A shocking new directive bans Capitol Hill reporters from interviewing senators without advance permission from the Rules Committee.
As the Senate prepares to pass an Obamacare repeal bill in secret, Capitol hill reporters were told Tuesday they can no longer film interviews with senators in the hallway, as they've been doing every day for years.
The new conditions are striking. Not only does the senator being interviewed have to consent in advance, but the Senate Rules Committee must give permission for the conversation to take place.
As Democratic Sen. Chris Murphy of Connecticut noted, the timing is quite suspicious:
Maybe not the right moment to lower the secrecy veil on Congress. To whoever is trying to protect Senators - we can fend for ourselves. https://t.co/YSbTuaIZKV
— Chris Murphy (@ChrisMurphyCT) June 13, 2017
Reporters responded with immediate outrage, as the unprecedented move affects much of the standard coverage on Capitol Hill.
Senate Rules Committee and @SenateSAA trying to SHUT DOWN press access in halls. No more staking out hearings without permission. Not OK.

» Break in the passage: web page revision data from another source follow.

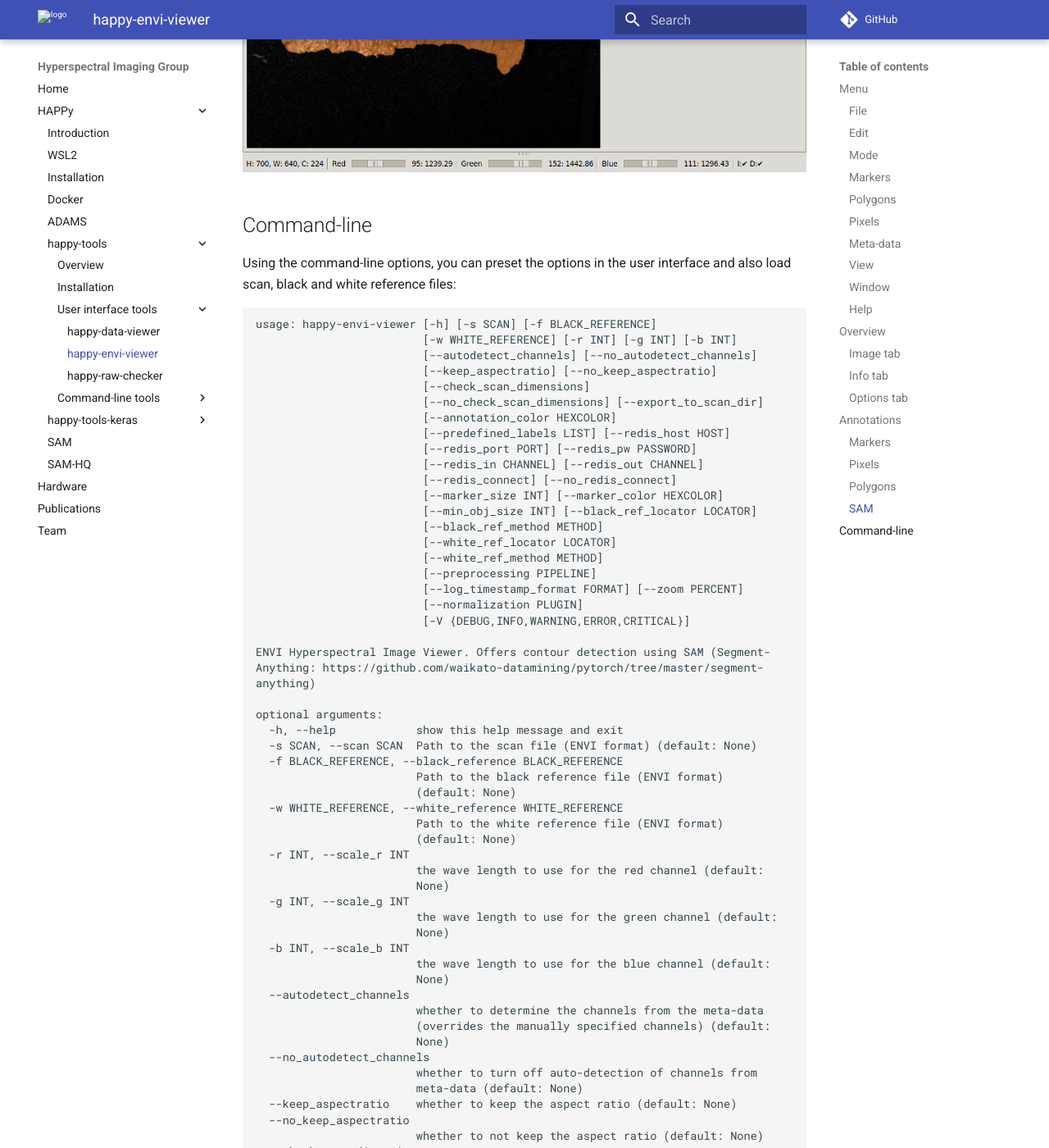
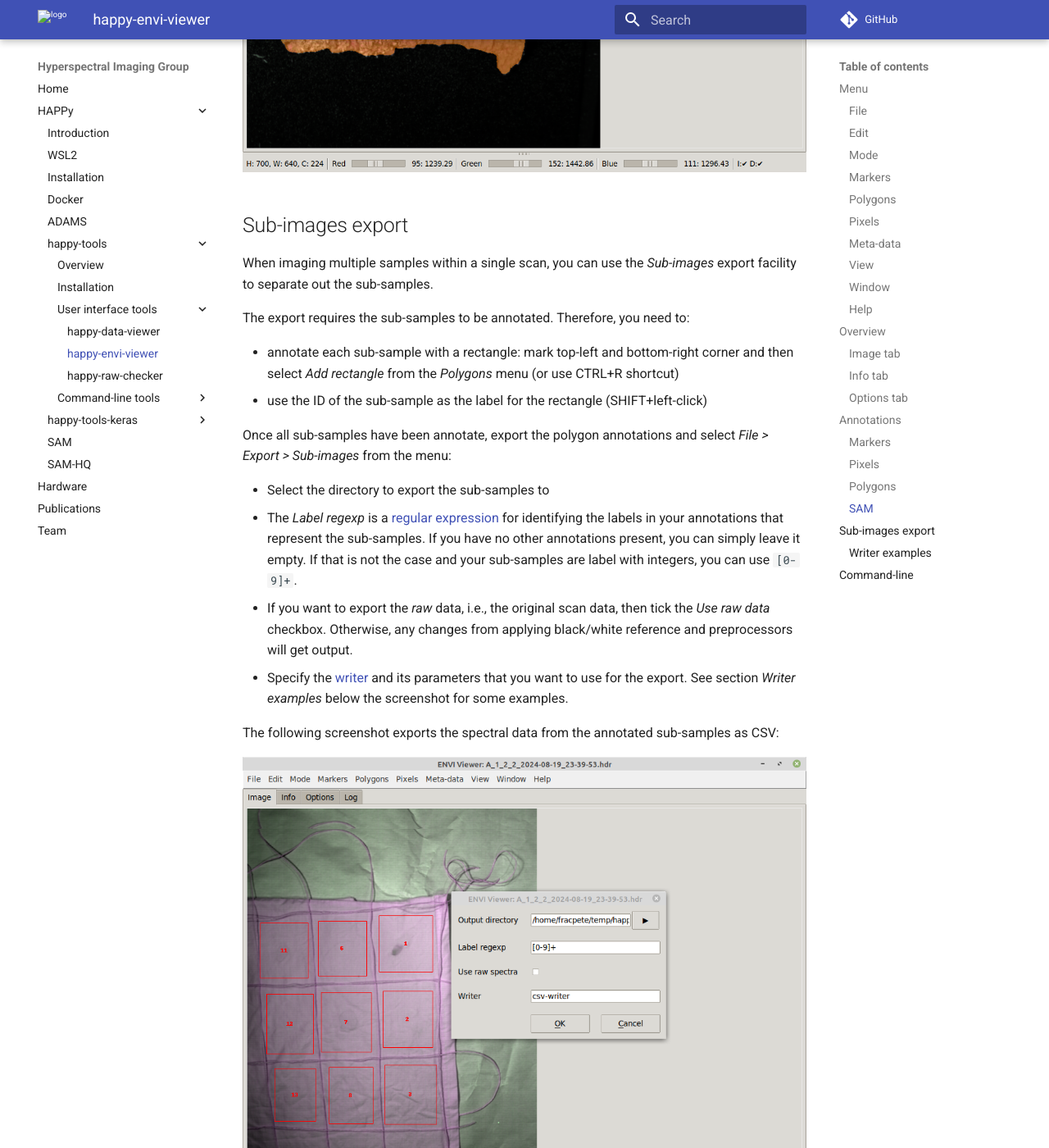
Before and after one commit to wairas/hsi-website, an MkDocs documentation site: the page built from docs/happy/happy_tools/happy-envi-viewer.md, in a window 1280 px wide and 1400 px high, scrolled down 12737 px. Shown: the whole window at 82% size. Built offline with MkDocs 1.6.1 and Material for MkDocs 9.7.7, drawn with Linux system fonts in a browser that asks for light colours; comment, search, counter and statistics services are not loaded; some of the changed text lies outside the part shown.

Commit message:
added section for sub-image export

```diff
--- a/docs/happy/happy_tools/happy-envi-viewer.md
+++ b/docs/happy/happy_tools/happy-envi-viewer.md
@@ -269,6 +269,51 @@ drawn as pixels:
 
 ![Envi Viewer - detected pixels](img/envi_viewer-sam3.png)
 
+
+# Sub-images export
+
+When imaging multiple samples within a single scan, you can use the
+*Sub-images* export facility to separate out the sub-samples.
+
+The export requires the sub-samples to be annotated. Therefore, you need to:
+
+* annotate each sub-sample with a rectangle: mark top-left and bottom-right corner
+  and then select *Add rectangle* from the *Polygons* menu (or use CTRL+R shortcut)
+* use the ID of the sub-sample as the label for the rectangle (SHIFT+left-click)
+
+Once all sub-samples have been annotate, export the polygon annotations and
+select *File > Export > Sub-images* from the menu:
+
+* Select the directory to export the sub-samples to
+* The *Label regexp* is a [regular expression](https://docs.python.org/3/library/re.html#re.search)
+  for identifying the labels in your annotations that represent the sub-samples.
+  If you have no other annotations present, you can simply leave it empty.
+  If that is not the case and your sub-samples are label with integers, you can use `[0-9]+`.
+* If you want to export the *raw* data, i.e., the original scan data, then tick
+  the *Use raw data* checkbox. Otherwise, any changes from applying black/white
+  reference and preprocessors will get output.
+* Specify the [writer](https://github.com/wairas/happy-tools/tree/main/plugins#happy-data-writers)
+  and its parameters that you want to use for the export. See section *Writer examples*
+  below the screenshot for some examples.
+
+The following screenshot exports the spectral data from the annotated sub-samples
+as CSV:
+
+![Envi Viewer - sub-images export dialog](img/envi_viewer-subimages_export.png)
+
+## Writer examples
+
+**Note:** the `{BASEDIR}` placeholder used in `-o` parameters will get replaced
+by the selected output directory.
+
+* Happy data: `happy-writer`
+* ENVI: `envi-writer`
+* PNG: `png-writer`
+* JPG: `image-writer -o {BASEDIR}/{SAMPLEID}.{REGIONID}.jpg`
+* CSV: `csv-writer -o {BASEDIR}/{SAMPLEID}.{REGIONID}.csv`
+* CSV (combined sub-samples): `csv-writer -o {BASEDIR}/{SAMPLEID}.csv`
+
+
 # Command-line
 
 Using the command-line options, you can preset the options in the user interface
```
Also changed, not shown: docs/happy/happy_tools/img/envi_viewer-subimages_export.png (added).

— Manu Raju (@mkraju) June 13, 2017
Bloomberg reporter Kevin Cirilli complained about his sudden lack of access as well:
I was just told I cannot stand outside of the Budget Committee hearing room to interview lawmakers. https://t.co/gBdkztGLfO
— Kevin Cirilli (@kevcirilli) June 13, 2017
The Senate Radio TV Press Gallery directive also bans unapproved liveshots and stakeouts, as well as hallway interviews.
NBC senior reporter Kasie Hunt responded to the news by tweeting out the Capitol phone number and a request for Americans to call for journalists to be allowed to hold elected representatives accountable.
Do YOU want to see journalists hold your elected representatives accountable? Call the Capitol and say so: 202-224-6352 https://t.co/hTuOioMH87
— Kasie Hunt (@kasie) June 13, 2017
In a week like this, where the health care of 23 million Americans hangs in the balance, accountability and transparency could not be more important.